For each conversational turn, an interaction takes place. During an interaction, an end-user sends input to Dialogflow, and Dialogflow sends a response. You have two options when implementing your system to handle interactions: using the API or using an integration.

When using the API, your system needs to handle the following:

  • Build an agent.
  • Provide a user interface for end-users.
  • Call the Dialogflow API for each conversational turn to send end-user input to the API.
  • Unless your agent responses are purely static (uncommon), you need to host a webhook service to handle webhook-enabled fulfillment.

When using an integration, your system only needs to handle the following:

  • Build an agent.
  • Optionally implement a webhook service.

The following diagram shows the steps that take place for one conversational turn of a session.

API flow diagram.

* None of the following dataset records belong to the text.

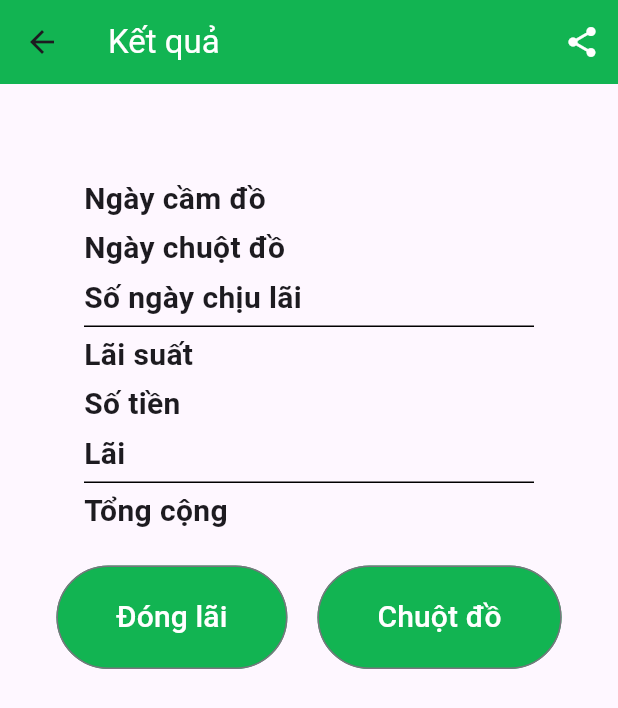
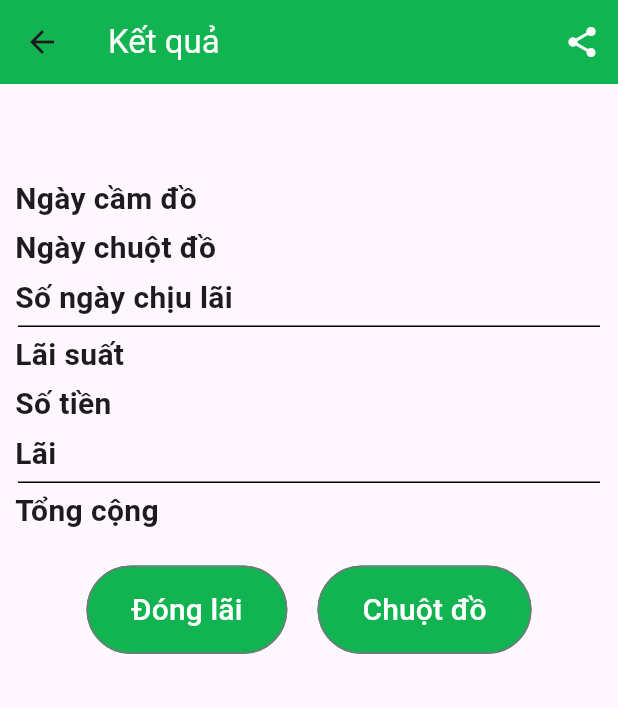
Before and after one commit to lazyguy51300610/tinhlaicamdo, a Flutter app: the ResultPage screen opened directly with empty values, after a tap on the "share" icon, on a phone screen of 412 x 824 dp. Shown: the top 708 px of the screen. Run offline on Flutter 3.47's test engine with Material 3 defaults, Android fonts, the phone set to English and light mode, and no system bars; our stand-ins replace share_plus; missing offline and left inert: date_picker_plus, widgets_to_image; network calls fail.

Commit message:
250510
+ Take CustomButton from result_page
* Updating share transfer bill is failed

```diff
--- /dev/null
+++ b/lib/custom_button.dart
@@ -0,0 +1,39 @@
+import 'package:flutter/material.dart';
+
+class CustomButton extends StatefulWidget {
+  final Function(BuildContext) onPressed;
+  final String text;
+  final Color backgroundColor = Color.fromARGB(255, 18, 180, 82);
+  final Color foregroundColor = Colors.white;
+  final double fontSize = 20.0;
+  final double paddingVertical = 15.0;
+  final double paddingHorizontal = 30.0;
+
+  CustomButton({super.key, required this.onPressed, required this.text});
+
+  @override
+  State<StatefulWidget> createState() => _CustomButtonState();
+}
+
+class _CustomButtonState extends State<CustomButton> {
+  @override
+  Widget build(BuildContext context) => Container(
+    margin: EdgeInsets.symmetric(horizontal: 10),
+    child: OutlinedButton(
+      style: ButtonStyle(
+        backgroundColor: WidgetStateProperty.all(widget.backgroundColor),
+        padding: WidgetStateProperty.all(
+          EdgeInsets.symmetric(
+            vertical: widget.paddingVertical,
+            horizontal: widget.paddingHorizontal,
+          ),
+        ),
+      ),
+      onPressed: () => widget.onPressed(context),
+      child: Text(
+        widget.text,
+        style: TextStyle(fontSize: widget.fontSize, color: widget.foregroundColor),
+      ),
+    ),
+  );
+}
--- a/lib/result_page.dart
+++ b/lib/result_page.dart
@@ -2,10 +2,13 @@ import 'dart:developer';
 
 import 'package:flutter/material.dart';
 import 'package:widgets_to_image/widgets_to_image.dart';
+import 'package:share_plus/share_plus.dart';
+
+import 'custom_button.dart';
 
 const MARGIN_VERTICAL = 2.0;
-const COLUMN_1_WIDTH = 150.0;
-const COLUMN_2_WIDTH = 150.0;
+const COLUMN_1_WIDTH = 200.0;
+const COLUMN_2_WIDTH = 200.0;
 const COLUMNS_WIDTH = COLUMN_1_WIDTH + COLUMN_2_WIDTH;
 
 const cellWidth = 550;
@@ -26,9 +29,10 @@ const FORMULA_DESCRIPTION = "<DESCRIPTION>";
 const FORMULA_ACCOUNT_NAME = "<ACCOUNT_NAME>";
 
 const BANK_ID = "KIENLONGBANK";
-const ACCOUNT_NO = "TVHUYNH";
-const ACCOUNT_NO_1 = "TVHUYNH1";
-const TEMPLATE = "qr_only";
+const account0 = "TVHUYNH";
+const account1 = "TVHUYNH1";
+const TEMPLATE_DEFAULT = "qr_only";
+const TEMPLATE_FULL = "print";
 //const AMOUNT = "<AMOUNT>";
 const DESCRIPTION = "CK";
 const ACCOUNT_NAME = "NGUYEN%20VAN%20DUY";
@@ -59,23 +63,22 @@ class ResultPage extends StatefulWidget {
   final Data myData;
 
   @override
-  // ignore: no_logic_in_create_state
-  State<StatefulWidget> createState() => ResultPageState(data: myData);
+  State<StatefulWidget> createState() => _ResultPageState();
 }
 
-class ResultPageState extends State<ResultPage> {
-  ResultPageState({required this.data});
+class _ResultPageState extends State<ResultPage> {
+  _ResultPageState();
 
-  final Data data;
-
-  final WidgetsToImageController _imageController = WidgetsToImageController();
+  final _imageController = WidgetsToImageController();
 
   @override
   Widget build(BuildContext context) => Scaffold(
     appBar: AppBar(
       title: const Text('Kết quả', style: TextStyle(color: Colors.white)),
       backgroundColor: primaryColor,
-      actions: [IconButton(onPressed: () {}, icon: Icon(Icons.share), color: Colors.white)],
+      actions: [
+        IconButton(onPressed: _onShareButtonClicked, icon: Icon(Icons.share), color: Colors.white),
+      ],
     ),
     body: WidgetsToImage(controller: _imageController, child: _billCard(context)),
   );
@@ -84,9 +87,9 @@ class ResultPageState extends State<ResultPage> {
     padding: const EdgeInsets.symmetric(horizontal: 10, vertical: 60),
     child: Column(
       children: [
-        KeyValueLine(keyText: "Ngày cầm đồ", valueText: data.dateFrom),
-        KeyValueLine(keyText: "Ngày chuột đồ", valueText: data.dateTo),
-        KeyValueLine(keyText: "Số ngày chịu lãi", valueText: data.nDate),
+        KeyValueLine(keyText: "Ngày cầm đồ", valueText: widget.myData.dateFrom),
+        KeyValueLine(keyText: "Ngày chuột đồ", valueText: widget.myData.dateTo),
+        KeyValueLine(keyText: "Số ngày chịu lãi", valueText: widget.myData.nDate),
 
         Container(
           height: 1,
@@ -95,9 +98,9 @@ class ResultPageState extends State<ResultPage> {
           color: Colors.black,
         ),
 
-        KeyValueLine(keyText: "Lãi suất", valueText: data.interestRate),
-        KeyValueLine(keyText: "Số tiền", valueText: data.amount),
-        KeyValueLine(keyText: "Lãi", valueText: data.interest),
+        KeyValueLine(keyText: "Lãi suất", valueText: widget.myData.interestRate),
+        KeyValueLine(keyText: "Số tiền", valueText: widget.myData.amount),
+        KeyValueLine(keyText: "Lãi", valueText: widget.myData.interest),
 
         Container(
           height: 1,
@@ -106,15 +109,21 @@ class ResultPageState extends State<ResultPage> {
           color: Colors.black,
         ),
 
-        KeyValueLine(keyText: "Tổng cộng", valueText: data.total),
+        KeyValueLine(keyText: "Tổng cộng", valueText: widget.myData.total),
 
         Container(
           margin: EdgeInsets.only(top: 20),
           child: Row(
             mainAxisAlignment: MainAxisAlignment.center,
             children: [
-              ResultPageButton(onPressed: _showInterestQR, text: "Đóng lãi"),
-              ResultPageButton(onPressed: _showTotalQR, text: "Chuột đồ"),
+              CustomButton(
+                onPressed: (context) => _showModalBottomSheet(widget.myData.interest),
+                text: "Đóng lãi",
+              ),
+              CustomButton(
+                onPressed: (context) => _showModalBottomSheet(widget.myData.total),
+                text: "Chuột đồ",
+              ),
             ],
           ),
         ),
@@ -122,70 +131,53 @@ class ResultPageState extends State<ResultPage> {
     ),
   );
 
-  void _showTotalQR(BuildContext context) {
-    showModalBottomSheet(
-      context: context,
-      builder:
-          (context) => DefaultTabController(
+  void _onShareButtonClicked() async {
+    final imageUrl = _getQRLink(account0, "1000000", TEMPLATE_FULL);
+    final url = Uri.parse(imageUrl);
+    final result = await Share.shareUri(url);
+    if (result.status == ShareResultStatus.success) {
+      print("result.status == ShareResultStatus.success");
+    } else if (result.status == ShareResultStatus.dismissed) {
+      print("result.status == ShareResultStatus.dismissed");
+    } else if (result.status == ShareResultStatus.unavailable) {
+      print("result.status == ShareResultStatus.unavailable");
+    }
+  }
+
+  void _showModalBottomSheet(String amount) => showModalBottomSheet(
+    context: context,
+    isScrollControlled: true,
+    builder:
+        (context) => FractionallySizedBox(
+          heightFactor: 0.7,
+          child: DefaultTabController(
             initialIndex: 0,
             length: 2,
             child: Scaffold(
-              appBar: AppBar(title: const TabBar(tabs: [Tab(text: "Nha"), Tab(text: "Quay")])),
+              appBar: AppBar(
+                automaticallyImplyLeading: false,
+                title: const TabBar(tabs: [Tab(text: "Nhà"), Tab(text: "Quầy")]),
+              ),
               body: TabBarView(
                 children: [
                   ListView(
                     children: [
-                      _transferQR(ACCOUNT_NO, data.total.replaceAll(",", "")),
-                      _transferInfo(ACCOUNT_NO, data.total),
+                      _transferQR(account0, amount.replaceAll(",", "")),
+                      _transferInfo(account0, amount),
                     ],
                   ),
-
                   ListView(
                     children: [
-                      _transferQR(ACCOUNT_NO_1, data.total.replaceAll(",", "")),
-                      _transferInfo(ACCOUNT_NO_1, data.total),
+                      _transferQR(account1, amount.replaceAll(",", "")),
+                      _transferInfo(account1, amount),
                     ],
                   ),
                 ],
               ),
             ),
           ),
-    );
-  }
-
-  void _showInterestQR(BuildContext context) {
-    showModalBottomSheet(
-      context: context,
-      builder:
-          (context) => DefaultTabController(
-            initialIndex: 1,
-            length: 2,
-            child: Scaffold(
-              appBar: AppBar(
-                automaticallyImplyLeading: false,
-                title: const TabBar(tabs: [Tab(text: "Nha"), Tab(text: "Quay")]),
-              ),
-              body: TabBarView(
-                children: [
-                  ListView(
-                    children: [
-                      _transferQR(ACCOUNT_NO, data.interest.replaceAll(",", "")),
-                      _transferInfo(ACCOUNT_NO, data.interest),
-                    ],
-                  ),
-
-                  ListView(
-                    children: [
-                      _transferQR(ACCOUNT_NO_1, data.interest.replaceAll(",", "")),
-                      _transferInfo(ACCOUNT_NO_1, data.interest),
-                    ],
-                  ),
-                ],
-              ),
-            ),
-          ),
-    );
-  }
+        ),
+  );
 
   Widget _transferQR(String accountNumberValue, String amountValue) => Container(
     margin: EdgeInsets.symmetric(vertical: 20),
@@ -199,7 +191,7 @@ class ResultPageState extends State<ResultPage> {
   );
 
   Widget _transferInfo(String accountNumberValue, String amountValue) => Container(
-    margin: EdgeInsets.symmetric(horizontal: 100),
+    margin: EdgeInsets.only(top: 10, left: 10, right: 10),
     child: GridView.count(
       crossAxisCount: 2,
       shrinkWrap: true,
@@ -245,11 +237,11 @@ class ResultPageState extends State<ResultPage> {
     ),
   );
 
-  String _getQRLink(String accountNumber, String amount) {
+  String _getQRLink(String accountNumber, String amount, [String? template]) {
     var qrlink = formulaQRLink
         .replaceAll(FORMULA_BANK_ID, BANK_ID)
         .replaceAll(FORMULA_ACCOUNT_NO, accountNumber)
-        .replaceAll(FORMULA_TEMPLATE, TEMPLATE)
+        .replaceAll(FORMULA_TEMPLATE, template ?? TEMPLATE_DEFAULT)
         .replaceAll(FORMULA_AMOUNT, amount)
         .replaceAll(FORMULA_DESCRIPTION, DESCRIPTION)
         .replaceAll(FORMULA_ACCOUNT_NAME, ACCOUNT_NAME);
@@ -284,23 +276,3 @@ class KeyValueLine extends StatelessWidget {
     child: Text(value, style: TextStyle(fontSize: primaryFontSize)),
   );
 }
-
-class ResultPageButton extends StatelessWidget {
-  final Function(BuildContext) onPressed;
-  final String text;
-
-  const ResultPageButton({super.key, required this.onPressed, required this.text});
-
-  @override
-  Widget build(BuildContext context) => Container(
-    margin: EdgeInsets.symmetric(horizontal: 10),
-    child: OutlinedButton(
-      style: ButtonStyle(
-        backgroundColor: WidgetStateProperty.all(primaryColor),
-        padding: WidgetStateProperty.all(EdgeInsets.symmetric(vertical: 20, horizontal: 40)),
-      ),
-      onPressed: () => onPressed(context),
-      child: Text(text, style: TextStyle(fontSize: 20, color: Colors.white)),
-    ),
-  );
-}
--- a/package.json
+++ b/package.json
@@ -1,5 +1,8 @@
 {
   "dependencies": {
     "firebase": "^11.6.0"
+  },
+  "devDependencies": {
+    "@types/firebase": "^2.4.32"
   }
 }
```
Also changed, not shown: package-lock.json, 1 other file.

  1. The end-user types or says something, known as end-user input.
  2. Your user interface or integration system receives the input and forwards it to the Dialogflow API in a detect intent request.
  3. The Dialogflow API receives the detect intent request. It matches the input to an intent or form parameter, sets parameters as needed, and updates session state. If it needs to call a webhook-enabled fulfillment, it sends a webhook request to your webhook service, otherwise, go to step 6.
  4. Your webhook service receives the webhook request. Your service takes any actions necessary, like calling external APIs, querying or updating a database, etc.
  5. Your webhook service builds a response and sends a webhook response back to Dialogflow.
  6. Dialogflow creates a detect intent response. If a webhook was called, it uses the response provided in the webhook response. If no webhook was called, it uses the static response defined in the agent. Dialogflow sends a detect intent response to your user interface or integration system.
  7. Your user interface or integration system receives the detect intent response and forwards the text or audio response to the end-user.
  8. The end-user sees or hears the response.